New Zealand has a lot to learn when it comes to protests.
Maybe it's because we are a young country, maybe it's because of our ties to Mother England, or maybe it's because Hobbits just don't like confrontation, but we are too polite when it comes to expressing our opposition to something.
Or maybe as a nation we suffer from an identity crisis. We may wear pointy ears and hold up banners saying this is Middle-earth, but does the rest of the world really believe us?
When looking back on the turmoil over the filming of the Hobbit movies, the disappointing thing for me is how undramatic it has all been. The Germans would have made more of a fuss. The Americans would have been yelling at each other from across the barricades. The Greeks would have been throwing stones and filling the streets with trucks, even if truck drivers weren't involved in the dispute.
But if New Zealanders really want their protests to be taken seriously, they could learn a thing or two from the French. President Nicolas Sarkozy has all but pushed through pension reforms designed to raise the minimum retirement age from 60 to 62 and the age for a full pension from 65 to 67, but protesters have made sure he knows just how unpopular his plans are, causing chaos at major transport hubs, cutting the flow of fuel to service stations, even overturning and setting fire to the odd car.
In New Zealand the average protester would go down to the car wrecker's, put a down payment on a rusted-out heap of trash and then apply for a fire permit before thinking of doing such a thing.

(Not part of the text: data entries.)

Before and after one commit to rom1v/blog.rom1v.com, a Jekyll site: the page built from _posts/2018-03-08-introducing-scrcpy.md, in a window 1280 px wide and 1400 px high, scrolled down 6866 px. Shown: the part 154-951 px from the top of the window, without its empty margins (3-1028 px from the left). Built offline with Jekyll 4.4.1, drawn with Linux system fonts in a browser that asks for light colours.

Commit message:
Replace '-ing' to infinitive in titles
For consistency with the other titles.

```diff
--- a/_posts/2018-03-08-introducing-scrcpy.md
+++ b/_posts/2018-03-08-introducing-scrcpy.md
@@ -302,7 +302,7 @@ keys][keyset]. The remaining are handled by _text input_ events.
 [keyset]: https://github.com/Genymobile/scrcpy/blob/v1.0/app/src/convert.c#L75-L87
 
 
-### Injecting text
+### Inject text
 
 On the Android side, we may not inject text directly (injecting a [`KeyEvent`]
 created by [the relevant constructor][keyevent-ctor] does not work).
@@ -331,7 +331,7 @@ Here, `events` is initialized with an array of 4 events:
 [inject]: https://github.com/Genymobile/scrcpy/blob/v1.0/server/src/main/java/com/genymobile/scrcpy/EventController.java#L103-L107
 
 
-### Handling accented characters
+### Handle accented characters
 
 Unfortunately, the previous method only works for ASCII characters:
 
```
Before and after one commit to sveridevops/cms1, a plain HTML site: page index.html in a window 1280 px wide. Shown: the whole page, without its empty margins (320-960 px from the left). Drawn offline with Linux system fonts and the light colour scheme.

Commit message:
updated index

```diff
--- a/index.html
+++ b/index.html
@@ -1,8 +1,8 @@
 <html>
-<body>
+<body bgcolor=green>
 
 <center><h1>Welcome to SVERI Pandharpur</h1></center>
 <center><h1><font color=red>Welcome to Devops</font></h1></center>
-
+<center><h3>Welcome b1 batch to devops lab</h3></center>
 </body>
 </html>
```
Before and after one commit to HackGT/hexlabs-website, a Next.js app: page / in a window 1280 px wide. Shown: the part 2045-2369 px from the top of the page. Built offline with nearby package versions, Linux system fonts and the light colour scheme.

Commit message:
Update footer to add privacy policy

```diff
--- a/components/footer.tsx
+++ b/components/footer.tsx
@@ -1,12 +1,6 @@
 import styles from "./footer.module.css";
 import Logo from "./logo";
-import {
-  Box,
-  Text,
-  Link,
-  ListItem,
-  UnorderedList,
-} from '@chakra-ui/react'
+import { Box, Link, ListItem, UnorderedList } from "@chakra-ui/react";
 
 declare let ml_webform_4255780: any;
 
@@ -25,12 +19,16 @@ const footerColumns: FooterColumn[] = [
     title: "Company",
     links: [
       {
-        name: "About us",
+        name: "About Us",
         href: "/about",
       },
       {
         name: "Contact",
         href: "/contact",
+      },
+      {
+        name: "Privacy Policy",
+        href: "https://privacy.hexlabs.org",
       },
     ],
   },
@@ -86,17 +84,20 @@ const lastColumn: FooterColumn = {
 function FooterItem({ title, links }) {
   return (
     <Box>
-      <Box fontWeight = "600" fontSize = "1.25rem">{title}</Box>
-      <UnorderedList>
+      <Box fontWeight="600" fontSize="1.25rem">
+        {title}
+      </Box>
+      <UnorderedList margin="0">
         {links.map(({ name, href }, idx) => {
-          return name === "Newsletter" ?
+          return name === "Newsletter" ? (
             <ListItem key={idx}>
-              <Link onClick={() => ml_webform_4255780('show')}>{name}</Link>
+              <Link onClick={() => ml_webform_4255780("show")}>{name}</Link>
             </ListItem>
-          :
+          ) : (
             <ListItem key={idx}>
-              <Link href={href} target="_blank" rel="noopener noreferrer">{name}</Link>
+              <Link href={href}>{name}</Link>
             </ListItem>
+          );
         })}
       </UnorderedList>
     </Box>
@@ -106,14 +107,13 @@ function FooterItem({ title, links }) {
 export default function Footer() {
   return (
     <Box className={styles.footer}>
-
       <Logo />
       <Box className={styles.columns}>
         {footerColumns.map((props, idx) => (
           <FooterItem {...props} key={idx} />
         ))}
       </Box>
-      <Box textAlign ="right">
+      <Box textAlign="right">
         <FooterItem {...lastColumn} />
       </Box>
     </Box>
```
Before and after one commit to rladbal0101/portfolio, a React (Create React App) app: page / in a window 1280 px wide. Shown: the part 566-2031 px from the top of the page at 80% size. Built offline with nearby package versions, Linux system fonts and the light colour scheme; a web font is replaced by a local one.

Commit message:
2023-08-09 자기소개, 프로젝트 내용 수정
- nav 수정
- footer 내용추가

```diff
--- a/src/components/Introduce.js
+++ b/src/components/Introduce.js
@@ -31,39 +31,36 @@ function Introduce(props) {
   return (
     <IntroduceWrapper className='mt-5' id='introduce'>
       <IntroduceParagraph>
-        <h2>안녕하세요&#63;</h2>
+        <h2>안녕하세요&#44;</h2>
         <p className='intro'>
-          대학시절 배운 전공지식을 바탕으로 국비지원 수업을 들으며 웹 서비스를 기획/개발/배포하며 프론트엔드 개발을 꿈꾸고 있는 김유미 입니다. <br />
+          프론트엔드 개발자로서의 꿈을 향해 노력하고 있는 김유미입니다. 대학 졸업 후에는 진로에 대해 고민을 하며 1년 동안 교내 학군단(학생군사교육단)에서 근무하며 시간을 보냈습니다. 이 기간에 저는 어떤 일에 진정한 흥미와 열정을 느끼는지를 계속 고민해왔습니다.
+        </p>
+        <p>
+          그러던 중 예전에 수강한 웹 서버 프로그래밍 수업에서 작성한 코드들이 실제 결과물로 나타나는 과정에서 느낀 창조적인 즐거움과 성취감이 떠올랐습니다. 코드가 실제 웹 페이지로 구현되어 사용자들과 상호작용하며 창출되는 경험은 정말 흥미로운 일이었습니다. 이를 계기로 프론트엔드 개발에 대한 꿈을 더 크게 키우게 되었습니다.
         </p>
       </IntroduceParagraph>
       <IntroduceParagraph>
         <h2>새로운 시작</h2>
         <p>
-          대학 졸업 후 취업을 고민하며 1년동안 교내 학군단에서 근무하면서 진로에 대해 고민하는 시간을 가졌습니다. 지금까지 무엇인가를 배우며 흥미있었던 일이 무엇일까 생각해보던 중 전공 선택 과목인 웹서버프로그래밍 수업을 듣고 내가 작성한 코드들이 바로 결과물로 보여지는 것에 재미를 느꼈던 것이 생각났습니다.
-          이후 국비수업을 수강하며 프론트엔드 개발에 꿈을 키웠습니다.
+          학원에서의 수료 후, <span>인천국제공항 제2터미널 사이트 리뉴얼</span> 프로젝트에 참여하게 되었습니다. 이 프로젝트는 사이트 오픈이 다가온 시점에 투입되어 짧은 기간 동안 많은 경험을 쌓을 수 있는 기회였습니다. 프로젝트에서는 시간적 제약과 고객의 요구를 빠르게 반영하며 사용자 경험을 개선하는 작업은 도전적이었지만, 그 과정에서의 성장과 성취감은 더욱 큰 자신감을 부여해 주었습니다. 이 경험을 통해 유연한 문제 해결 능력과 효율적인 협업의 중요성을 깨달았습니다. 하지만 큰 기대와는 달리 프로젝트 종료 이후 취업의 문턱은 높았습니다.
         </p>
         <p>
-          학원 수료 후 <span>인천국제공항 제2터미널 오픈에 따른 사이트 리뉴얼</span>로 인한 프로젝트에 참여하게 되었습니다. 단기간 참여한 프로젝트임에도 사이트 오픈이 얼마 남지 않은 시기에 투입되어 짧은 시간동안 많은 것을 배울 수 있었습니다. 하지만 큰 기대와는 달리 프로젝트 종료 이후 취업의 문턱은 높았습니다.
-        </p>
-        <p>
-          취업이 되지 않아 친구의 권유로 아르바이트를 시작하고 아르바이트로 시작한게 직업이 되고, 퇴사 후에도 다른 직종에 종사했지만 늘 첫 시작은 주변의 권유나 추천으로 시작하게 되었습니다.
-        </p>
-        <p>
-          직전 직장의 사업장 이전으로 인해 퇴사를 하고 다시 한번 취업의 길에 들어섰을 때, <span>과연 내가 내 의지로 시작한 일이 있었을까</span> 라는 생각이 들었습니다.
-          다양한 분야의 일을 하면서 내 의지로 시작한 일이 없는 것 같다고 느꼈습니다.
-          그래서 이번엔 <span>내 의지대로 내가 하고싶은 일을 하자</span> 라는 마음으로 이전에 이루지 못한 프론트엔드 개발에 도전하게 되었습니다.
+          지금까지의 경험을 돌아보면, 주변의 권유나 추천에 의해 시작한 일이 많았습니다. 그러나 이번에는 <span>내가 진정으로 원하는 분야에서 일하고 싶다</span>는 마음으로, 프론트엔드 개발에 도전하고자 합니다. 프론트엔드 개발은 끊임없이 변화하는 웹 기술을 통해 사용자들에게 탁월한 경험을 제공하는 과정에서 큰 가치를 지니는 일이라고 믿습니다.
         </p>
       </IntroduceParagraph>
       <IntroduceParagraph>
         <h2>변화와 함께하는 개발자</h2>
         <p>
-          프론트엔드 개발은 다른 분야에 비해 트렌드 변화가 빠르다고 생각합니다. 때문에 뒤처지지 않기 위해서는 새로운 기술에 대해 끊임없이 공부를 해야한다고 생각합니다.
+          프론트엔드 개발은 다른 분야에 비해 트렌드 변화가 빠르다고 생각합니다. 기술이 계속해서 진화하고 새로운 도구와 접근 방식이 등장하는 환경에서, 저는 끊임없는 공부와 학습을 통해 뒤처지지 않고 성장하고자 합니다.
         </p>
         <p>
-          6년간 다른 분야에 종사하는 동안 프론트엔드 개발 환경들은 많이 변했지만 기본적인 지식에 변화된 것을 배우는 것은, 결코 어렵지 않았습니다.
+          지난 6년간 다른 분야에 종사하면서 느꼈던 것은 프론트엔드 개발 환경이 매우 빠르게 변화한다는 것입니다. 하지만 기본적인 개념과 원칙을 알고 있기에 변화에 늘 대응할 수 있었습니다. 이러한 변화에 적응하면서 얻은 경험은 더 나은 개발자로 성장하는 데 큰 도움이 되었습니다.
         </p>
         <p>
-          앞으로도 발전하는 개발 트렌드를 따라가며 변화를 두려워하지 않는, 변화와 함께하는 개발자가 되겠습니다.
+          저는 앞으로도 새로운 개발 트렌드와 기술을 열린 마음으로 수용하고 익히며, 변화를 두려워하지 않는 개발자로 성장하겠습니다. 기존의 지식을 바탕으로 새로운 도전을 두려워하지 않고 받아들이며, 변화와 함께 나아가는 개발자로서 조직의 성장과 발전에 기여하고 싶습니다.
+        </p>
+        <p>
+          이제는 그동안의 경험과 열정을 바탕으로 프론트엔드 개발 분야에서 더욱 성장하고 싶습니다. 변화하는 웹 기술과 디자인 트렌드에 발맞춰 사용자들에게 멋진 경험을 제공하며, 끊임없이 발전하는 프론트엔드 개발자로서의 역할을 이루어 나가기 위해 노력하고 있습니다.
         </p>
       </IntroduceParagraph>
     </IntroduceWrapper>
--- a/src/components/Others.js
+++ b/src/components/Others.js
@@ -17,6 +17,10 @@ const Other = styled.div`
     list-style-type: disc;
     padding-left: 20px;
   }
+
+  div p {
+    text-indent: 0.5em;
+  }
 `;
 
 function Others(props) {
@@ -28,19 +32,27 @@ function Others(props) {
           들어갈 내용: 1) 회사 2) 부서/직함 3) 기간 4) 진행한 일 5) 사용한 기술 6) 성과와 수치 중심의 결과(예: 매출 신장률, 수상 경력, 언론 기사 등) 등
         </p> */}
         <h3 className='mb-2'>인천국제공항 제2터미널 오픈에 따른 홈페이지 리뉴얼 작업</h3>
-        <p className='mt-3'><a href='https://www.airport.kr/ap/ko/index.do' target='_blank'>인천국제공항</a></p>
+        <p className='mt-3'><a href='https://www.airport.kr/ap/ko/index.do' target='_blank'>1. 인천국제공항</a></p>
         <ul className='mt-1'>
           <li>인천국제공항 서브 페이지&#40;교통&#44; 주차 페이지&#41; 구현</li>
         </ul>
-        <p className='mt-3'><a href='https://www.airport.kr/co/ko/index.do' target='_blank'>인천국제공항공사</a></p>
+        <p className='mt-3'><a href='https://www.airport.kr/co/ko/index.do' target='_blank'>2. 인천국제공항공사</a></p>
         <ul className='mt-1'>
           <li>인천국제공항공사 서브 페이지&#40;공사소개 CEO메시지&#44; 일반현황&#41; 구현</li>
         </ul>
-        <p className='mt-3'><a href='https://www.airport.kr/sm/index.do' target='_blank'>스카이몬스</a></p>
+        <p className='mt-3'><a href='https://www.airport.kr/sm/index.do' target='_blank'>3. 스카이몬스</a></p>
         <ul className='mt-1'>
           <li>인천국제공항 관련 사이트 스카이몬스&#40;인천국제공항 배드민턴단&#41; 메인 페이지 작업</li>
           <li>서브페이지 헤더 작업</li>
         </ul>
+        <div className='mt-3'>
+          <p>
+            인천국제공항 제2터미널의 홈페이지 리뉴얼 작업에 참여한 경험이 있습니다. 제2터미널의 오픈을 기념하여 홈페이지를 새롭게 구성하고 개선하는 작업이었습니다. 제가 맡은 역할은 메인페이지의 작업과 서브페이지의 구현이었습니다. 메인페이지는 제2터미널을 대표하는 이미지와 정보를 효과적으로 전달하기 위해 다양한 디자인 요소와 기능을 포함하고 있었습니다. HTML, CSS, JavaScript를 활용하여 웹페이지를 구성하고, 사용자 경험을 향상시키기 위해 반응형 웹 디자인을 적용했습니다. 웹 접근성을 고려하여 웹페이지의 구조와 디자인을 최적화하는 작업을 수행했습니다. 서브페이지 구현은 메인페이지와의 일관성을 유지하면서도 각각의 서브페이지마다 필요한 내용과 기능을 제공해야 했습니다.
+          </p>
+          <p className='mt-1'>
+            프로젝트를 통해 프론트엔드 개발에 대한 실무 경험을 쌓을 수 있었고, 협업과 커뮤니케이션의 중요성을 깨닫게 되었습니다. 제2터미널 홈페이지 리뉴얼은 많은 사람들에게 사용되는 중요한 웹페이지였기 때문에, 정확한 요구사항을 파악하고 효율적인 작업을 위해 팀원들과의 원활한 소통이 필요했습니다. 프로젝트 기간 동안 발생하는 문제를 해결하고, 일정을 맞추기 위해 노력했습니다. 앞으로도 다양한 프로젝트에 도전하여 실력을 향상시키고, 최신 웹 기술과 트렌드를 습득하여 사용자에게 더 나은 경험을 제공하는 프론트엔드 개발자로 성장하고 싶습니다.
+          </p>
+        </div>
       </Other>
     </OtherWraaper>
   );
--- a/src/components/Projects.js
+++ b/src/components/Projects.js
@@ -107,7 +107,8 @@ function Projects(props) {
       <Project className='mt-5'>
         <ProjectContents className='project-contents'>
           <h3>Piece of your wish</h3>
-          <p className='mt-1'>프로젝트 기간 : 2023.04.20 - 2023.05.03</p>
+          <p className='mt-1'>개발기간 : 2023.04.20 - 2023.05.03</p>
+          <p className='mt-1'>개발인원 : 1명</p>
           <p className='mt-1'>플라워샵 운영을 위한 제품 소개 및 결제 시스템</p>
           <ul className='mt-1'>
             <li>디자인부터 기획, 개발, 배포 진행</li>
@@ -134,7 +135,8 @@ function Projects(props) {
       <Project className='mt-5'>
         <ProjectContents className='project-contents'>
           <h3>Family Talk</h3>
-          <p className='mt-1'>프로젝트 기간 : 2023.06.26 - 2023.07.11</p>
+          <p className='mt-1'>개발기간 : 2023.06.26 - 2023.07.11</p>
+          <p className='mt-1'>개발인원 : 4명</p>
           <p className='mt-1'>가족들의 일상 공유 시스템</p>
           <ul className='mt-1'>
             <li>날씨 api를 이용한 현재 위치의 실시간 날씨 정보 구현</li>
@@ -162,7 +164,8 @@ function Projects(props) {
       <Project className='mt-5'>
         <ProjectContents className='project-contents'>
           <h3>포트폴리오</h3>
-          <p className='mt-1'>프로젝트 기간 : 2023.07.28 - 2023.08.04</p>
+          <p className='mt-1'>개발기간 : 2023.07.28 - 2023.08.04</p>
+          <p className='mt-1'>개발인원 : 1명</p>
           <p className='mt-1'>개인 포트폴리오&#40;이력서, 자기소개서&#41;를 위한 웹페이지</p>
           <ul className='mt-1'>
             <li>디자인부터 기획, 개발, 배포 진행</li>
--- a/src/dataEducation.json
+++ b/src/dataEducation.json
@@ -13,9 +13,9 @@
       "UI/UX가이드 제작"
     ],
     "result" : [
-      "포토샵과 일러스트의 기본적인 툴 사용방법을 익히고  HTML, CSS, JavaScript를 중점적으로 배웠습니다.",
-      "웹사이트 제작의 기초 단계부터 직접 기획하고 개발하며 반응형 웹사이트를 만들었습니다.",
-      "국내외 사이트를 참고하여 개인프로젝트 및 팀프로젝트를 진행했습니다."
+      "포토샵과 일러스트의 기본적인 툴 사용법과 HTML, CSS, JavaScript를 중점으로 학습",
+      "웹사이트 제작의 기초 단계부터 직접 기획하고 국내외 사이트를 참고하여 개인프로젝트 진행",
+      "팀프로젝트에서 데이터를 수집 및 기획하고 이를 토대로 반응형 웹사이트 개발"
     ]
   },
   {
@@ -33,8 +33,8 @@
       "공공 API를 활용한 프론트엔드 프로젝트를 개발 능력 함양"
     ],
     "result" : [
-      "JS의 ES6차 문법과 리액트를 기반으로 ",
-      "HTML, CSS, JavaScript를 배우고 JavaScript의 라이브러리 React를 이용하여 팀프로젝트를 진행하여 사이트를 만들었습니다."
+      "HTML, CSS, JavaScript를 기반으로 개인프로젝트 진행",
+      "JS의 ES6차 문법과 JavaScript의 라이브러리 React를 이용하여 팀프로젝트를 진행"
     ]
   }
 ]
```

Now, I'm not promoting wanton acts of vandalism, but it must be said a few wanton acts of vandalism make for great TV. I'm sure even in Middle-earth, as idyllic as it seems on the big screen, that they had ways of sorting out these disputes that involved overturning horse-drawn carts and setting them on fire. Bilbo Baggins may look like a cute little character but I bet he'd be on the frontline of any fight for Hobbits' rights.
But in New Zealand, our top actor-activists, after calling for a union-negotiated agreement, collapsed in a death scene that seemed to be over within minutes. When you consider Sir Peter Jackson needs nine hours to tell a story, you would have hoped industrial action relating to his movies would have dragged on a bit longer than that.
Then, thousands took to the street to show just how important these movies are to our country. To the guys who held up the banners saying you will work for free, Warner Bros might not be interested but Nike and Apple may end up sending more work our way.
And while supporters of the movie seemed happy to change the name of our country to Middle-earth, Prime Minister John Key was only prepared to change our laws to keep Warner Bros happy. At least I suppose Key won't have to appear on the Dave Letterman Show again to remind the world where New Zealand is.
It's hard to think where else in the world this might have happened. Not France, which has built its society on the motto of brotherhood that has its origins in the French Revolution: Liberté, égalité, créme brulée.
The French are brought up on the tales of strikes and protests. There were the strikes of May 1968 which brought the economy to a virtual standstill, the riots of November 2005, triggered by the deaths of two teenagers in a poor Paris suburb, and then there was the lesser known kindergarten sit-in of 1998, when 3- and 4-year-olds refused to lie down at naptime because they were given apple juice at morning tea and they didn't want apple juice. They wanted orange juice.
The French strikes have definitely been helped by the involvement of slim, stylish female protesters who appeared to have taken time out from Paris Fashion Week. There's nothing quite like seeing a size 0 demonstrator taking on lines of battle-hardened riot police.
The union Actors' Equity had Robyn Malcolm as the face of its campaign, which in the end may not have been such a wise move. In a country where we seem ready to give up our identity so a couple of movies can be made here, it's quite possible some people thought Cheryl West was still in prison and therefore not an ideal person to be arguing for better working conditions.
* Duncan Gillies is the Herald's Foreign Subeditor